Problem details:
Going through the data below, tally every line where the string "schemas" occurs, then give only the tally.

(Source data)

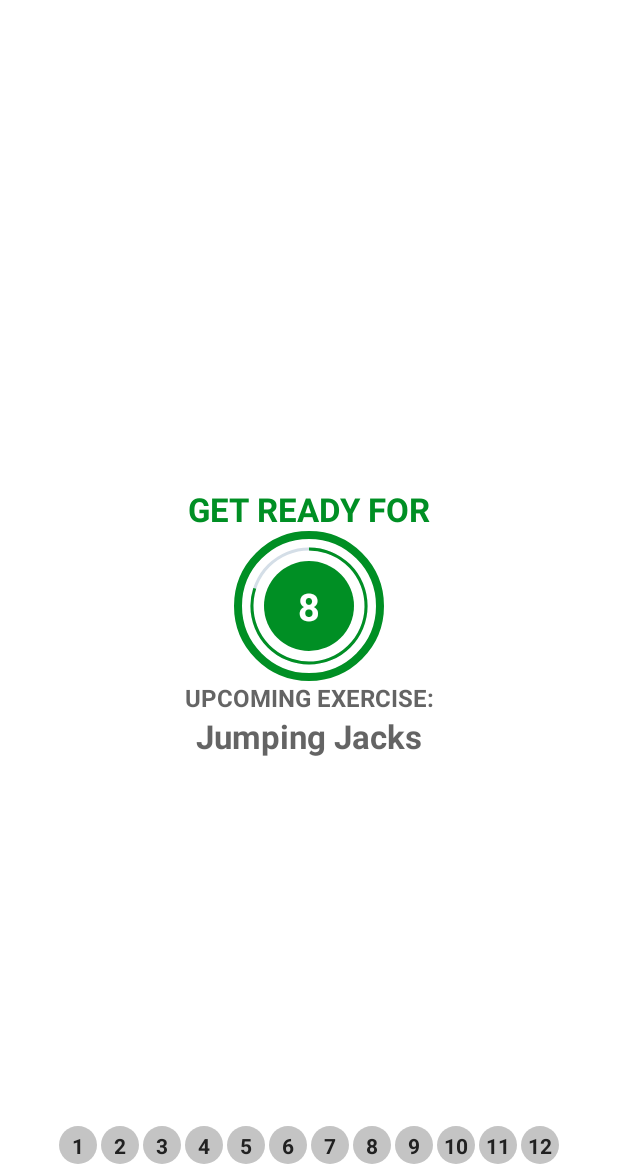
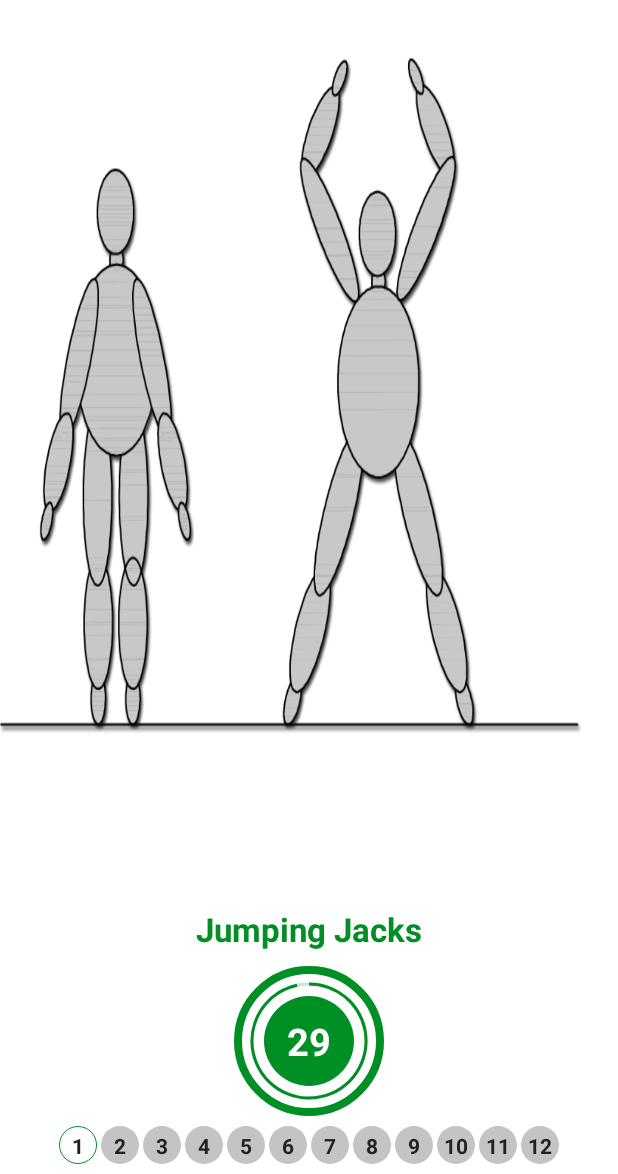
Before and after one commit to joaovq/7MinutesWorkout, an Android app: the ExerciseActivity screen opened directly, with no data from a screen before it, on a phone screen of 412 x 824 dp, the part 62-1236 px from its top. Run offline under Robolectric (Android 15) with nearby library versions, the phone set to English and light mode, and no system bars.

Commit message:
complete lesson 160

```diff
--- a/app/src/main/java/br/queiroz/a7minutesworkout/MainActivity.kt
+++ b/app/src/main/java/br/queiroz/a7minutesworkout/MainActivity.kt
@@ -3,9 +3,7 @@ package br.queiroz.a7minutesworkout
 import android.content.Intent
 import androidx.appcompat.app.AppCompatActivity
 import android.os.Bundle
-import android.os.CountDownTimer
-import android.widget.FrameLayout
-import android.widget.Toast
+import br.queiroz.a7minutesworkout.activities.ExerciseActivity
 import br.queiroz.a7minutesworkout.databinding.ActivityMainBinding
 
 class MainActivity : AppCompatActivity() {
--- a/app/src/main/java/br/queiroz/a7minutesworkout/ExerciseActivity.kt
+++ b/app/src/main/java/br/queiroz/a7minutesworkout/activities/ExerciseActivity.kt
@@ -1,5 +1,6 @@
-package br.queiroz.a7minutesworkout
+package br.queiroz.a7minutesworkout.activities
 
+import android.content.Intent
 import android.media.MediaPlayer
 import android.net.Uri
 import androidx.appcompat.app.AppCompatActivity
@@ -11,6 +12,8 @@ import android.view.View
 import android.widget.Toast
 import androidx.core.view.isVisible
 import androidx.recyclerview.widget.LinearLayoutManager
+import br.queiroz.a7minutesworkout.Constants
+import br.queiroz.a7minutesworkout.R
 import br.queiroz.a7minutesworkout.adapter.ExerciseStatusAdapter
 import br.queiroz.a7minutesworkout.databinding.ActivityExerciseBinding
 import br.queiroz.a7minutesworkout.model.ExerciseModel
@@ -26,6 +29,8 @@ class ExerciseActivity : AppCompatActivity(), TextToSpeech.OnInitListener {
     private var exerciseProgress = 0
     private var exerciseList:ArrayList<ExerciseModel>? = null
     private var currentExerciseposition = -1
+    private var restTimerDuration = 1L
+    private var execiseTimerDuration = 1L
     private var tts: TextToSpeech? = null
     private var player: MediaPlayer? = null
 
@@ -81,7 +86,8 @@ class ExerciseActivity : AppCompatActivity(), TextToSpeech.OnInitListener {
 //            Link for sound in resources
             val soundURI = Uri
                 .parse("android.resource://br.queiroz.a7minutesworkout/" +
-                    R.raw.press_start)
+                        R.raw.press_start
+                )
             player = MediaPlayer.create(applicationContext, soundURI)
             player?.isLooping = false
             player?.start()
@@ -116,7 +122,7 @@ class ExerciseActivity : AppCompatActivity(), TextToSpeech.OnInitListener {
         binding?.progressBar?.progress = restProgress
         binding?.tvTimer?.text = 10.toString()
 
-        restTimer = object : CountDownTimer(10000, 1000){
+        restTimer = object : CountDownTimer(restTimerDuration*1000, 1000){
             override fun onTick(millisUntilFinished: Long) {
                 restProgress++
                 binding?.progressBar?.progress = 10-restProgress
@@ -125,6 +131,10 @@ class ExerciseActivity : AppCompatActivity(), TextToSpeech.OnInitListener {
 
             override fun onFinish() {
                 currentExerciseposition++
+
+                exerciseList!![currentExerciseposition].setIsSelectec(true)
+                exerciseAdapter!!.notifyItemChanged(currentExerciseposition)
+
                 setupExerciseView()
             }
 
@@ -161,7 +171,7 @@ class ExerciseActivity : AppCompatActivity(), TextToSpeech.OnInitListener {
         binding?.progressBarExercise?.progress = exerciseProgress
         binding?.tvTimerExercise?.text = 30.toString()
 
-        exerciseTimer = object : CountDownTimer(30000, 1000){
+        exerciseTimer = object : CountDownTimer(execiseTimerDuration*1000, 1000){
             override fun onTick(millisUntilFinished: Long) {
 //                CountDown is here
                 exerciseProgress++
@@ -172,19 +182,26 @@ class ExerciseActivity : AppCompatActivity(), TextToSpeech.OnInitListener {
             override fun onFinish() {
 //                When finish method onTick
                 if (currentExerciseposition < exerciseList?.size!!-1){
+                    exerciseList!![currentExerciseposition].setIsSelectec(false)
+                    exerciseList!![currentExerciseposition].setIsCompleted(true)
+                    exerciseAdapter!!.notifyItemChanged(currentExerciseposition)
                     setupRestView()
                     Toast.makeText(this@ExerciseActivity,
                         "You got it, keep going",
                         Toast.LENGTH_SHORT).show()
                 }else{
+                    val intentFinish = Intent(
+                        this@ExerciseActivity,
+                        FinishActivity::class.java
+                    )
+                    startActivity(intentFinish)
+                    finish()
                     Toast.makeText(this@ExerciseActivity,
                         "Congratulations, You have completed the 7 minutes workout.",
                         Toast.LENGTH_SHORT).show()
                 }
             }
-
         }.start()
-
     }
 
     override fun onDestroy() {
--- a/app/src/main/java/br/queiroz/a7minutesworkout/adapter/ExerciseStatusAdapter.kt
+++ b/app/src/main/java/br/queiroz/a7minutesworkout/adapter/ExerciseStatusAdapter.kt
@@ -1,8 +1,13 @@
 package br.queiroz.a7minutesworkout.adapter
 
+import android.content.Context
+import android.graphics.Color
 import android.view.LayoutInflater
+import android.view.View
 import android.view.ViewGroup
+import androidx.core.content.ContextCompat
 import androidx.recyclerview.widget.RecyclerView
+import br.queiroz.a7minutesworkout.R
 import br.queiroz.a7minutesworkout.databinding.ItemExerciseStatusBinding
 import br.queiroz.a7minutesworkout.model.ExerciseModel
 
@@ -26,6 +31,30 @@ class ExerciseStatusAdapter(
     override fun onBindViewHolder(holder: ExerciseStatusViewHolder, position: Int) {
         val model:ExerciseModel = items[position]
         holder.tvItem.text = model.getId().toString()
+
+        when{
+            model.getIsSelected() ->{
+                holder.tvItem.background = ContextCompat.getDrawable(
+                    holder.tvItem.context,
+                    R.drawable.item_circular_thin_color_accent_border
+                )
+                holder.tvItem.setTextColor(Color.parseColor("#212121"))
+            }
+            model.getIsCompleted()->{
+                holder.tvItem.background = ContextCompat.getDrawable(
+                    holder.tvItem.context,
+                    R.drawable.item_circular_color_accent_background
+                )
+                holder.tvItem.setTextColor(Color.parseColor("#FFFFFF"))
+            }
+            else->{
+                holder.tvItem.background = ContextCompat.getDrawable(
+                    holder.tvItem.context,
+                    R.drawable.item_circular_color_gray_background
+                )
+                holder.tvItem.setTextColor(Color.parseColor("#212121"))
+            }
+        }
     }
 
     override fun getItemCount(): Int {
--- a/app/src/main/java/br/queiroz/a7minutesworkout/model/ExerciseModel.kt
+++ b/app/src/main/java/br/queiroz/a7minutesworkout/model/ExerciseModel.kt
@@ -40,7 +40,7 @@ class ExerciseModel(
         this.isCompleted = isCompleted
     }
 
-    fun getIsSelected(isSelected: Boolean) :Boolean{
+    fun getIsSelected() :Boolean{
         return isSelected
     }
 
--- /dev/null
+++ b/app/src/main/res/drawable/item_circular_thin_color_accent_border.xml
@@ -0,0 +1,10 @@
+<?xml version="1.0" encoding="utf-8"?>
+<shape xmlns:android="http://schemas.android.com/apk/res/android"
+    android:shape="oval"
+    >
+    <solid android:color="#FFFFFF"/>
+    <stroke
+        android:color="@color/colorAccent"
+        android:width="0.5dp"
+        />
+</shape>
--- a/app/src/main/res/layout/activity_exercise.xml
+++ b/app/src/main/res/layout/activity_exercise.xml
@@ -4,7 +4,7 @@
         xmlns:tools="http://schemas.android.com/tools"
         android:layout_width="match_parent"
         android:layout_height="match_parent"
-        tools:context=".ExerciseActivity">
+        tools:context=".activities.ExerciseActivity">
         <!--    In relative layout, items are positioned relatively ro another-->
 
         <androidx.appcompat.widget.Toolbar
--- a/app/src/main/res/navigation/nav_graph.xml
+++ b/app/src/main/res/navigation/nav_graph.xml
@@ -12,7 +12,7 @@
         tools:layout="@layout/activity_main" />
     <activity
         android:id="@+id/exerciseActivity"
-        android:name="br.queiroz.a7minutesworkout.ExerciseActivity"
+        android:name="br.queiroz.a7minutesworkout.activities.ExerciseActivity"
         android:label="activity_exercise"
         tools:layout="@layout/activity_exercise" />
 </navigation>
--- a/app/src/main/res/values/strings.xml
+++ b/app/src/main/res/values/strings.xml
@@ -2,4 +2,5 @@
     <string name="app_name">7MinutesWorkout</string>
     <string name="iv_logo_app">Logo App</string>
     <string name="text_start">START</string>
+    <string name="image">Action Done</string>
 </resources>
--- a/build.gradle
+++ b/build.gradle
@@ -1,6 +1,6 @@
 // Top-level build file where you can add configuration options common to all sub-projects/modules.
 plugins {
-    id 'com.android.application' version '7.3.1' apply false
-    id 'com.android.library' version '7.3.1' apply false
+    id 'com.android.application' version '7.4.0' apply false
+    id 'com.android.library' version '7.4.0' apply false
     id 'org.jetbrains.kotlin.android' version '1.7.20' apply false
 }
```
Also changed, not shown: app/src/main/AndroidManifest.xml (+10 -8 lines), app/src/main/java/br/queiroz/a7minutesworkout/activities/FinishActivity.kt (added, +41 -0 lines), app/src/main/res/drawable/ic_action_done.xml (added, +12 -0 lines), app/src/main/res/layout/activity_finish.xml (added, +69 -0 lines), gradle/wrapper/gradle-wrapper.properties.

Exercise output:
2